Copy each line below in which the string "html" occurs.

··· Available data

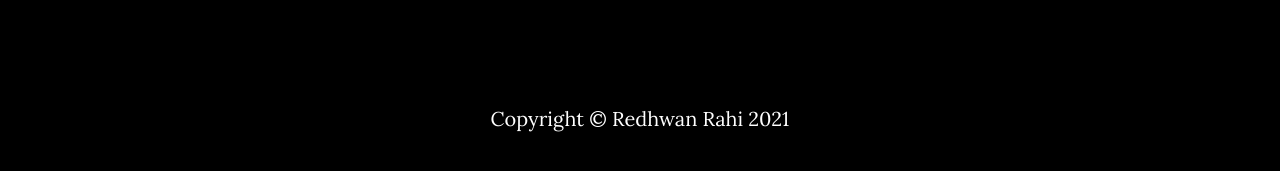
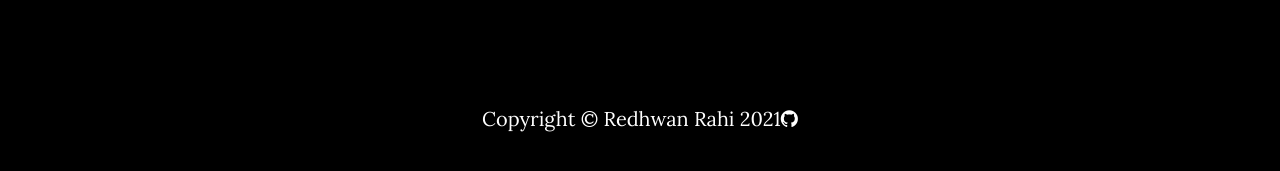
Before and after one commit to Redhwan-Rahi/portfolio-website, a Jekyll site: the page built from index.html, in a window 1280 px wide and 900 px high, scrolled down 2454 px. Shown: the part 715-886 px from the top of the window. Built offline with Jekyll 4.4.1, drawn with Linux system fonts in a browser that asks for light colours.

Commit message:
Added github link in footer

```diff
--- a/_includes/footer.html
+++ b/_includes/footer.html
@@ -1,6 +1,6 @@
     <!-- Footer -->
     <footer>
         <div class="container text-center">
-            <p>Copyright &copy; Redhwan Rahi 20{{ site.time | date: '%y' }}</p>
+            <p>Copyright &copy; Redhwan Rahi 20{{ site.time | date: '%y' }}<i class="fa fa-github"></i></p>
         </div>
     </footer>
```
Also changed, not shown: _includes/css/bootstrap.min.css.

······

### Solution for this task:
Before and after one commit to Redhwan-Rahi/portfolio-website, a Jekyll site: the page built from index.html, in a window 1280 px wide and 900 px high, scrolled down 2454 px. Shown: the part 715-886 px from the top of the window. Built offline with Jekyll 4.4.1, drawn with Linux system fonts in a browser that asks for light colours.
--- a/_includes/footer.html
+++ b/_includes/footer.html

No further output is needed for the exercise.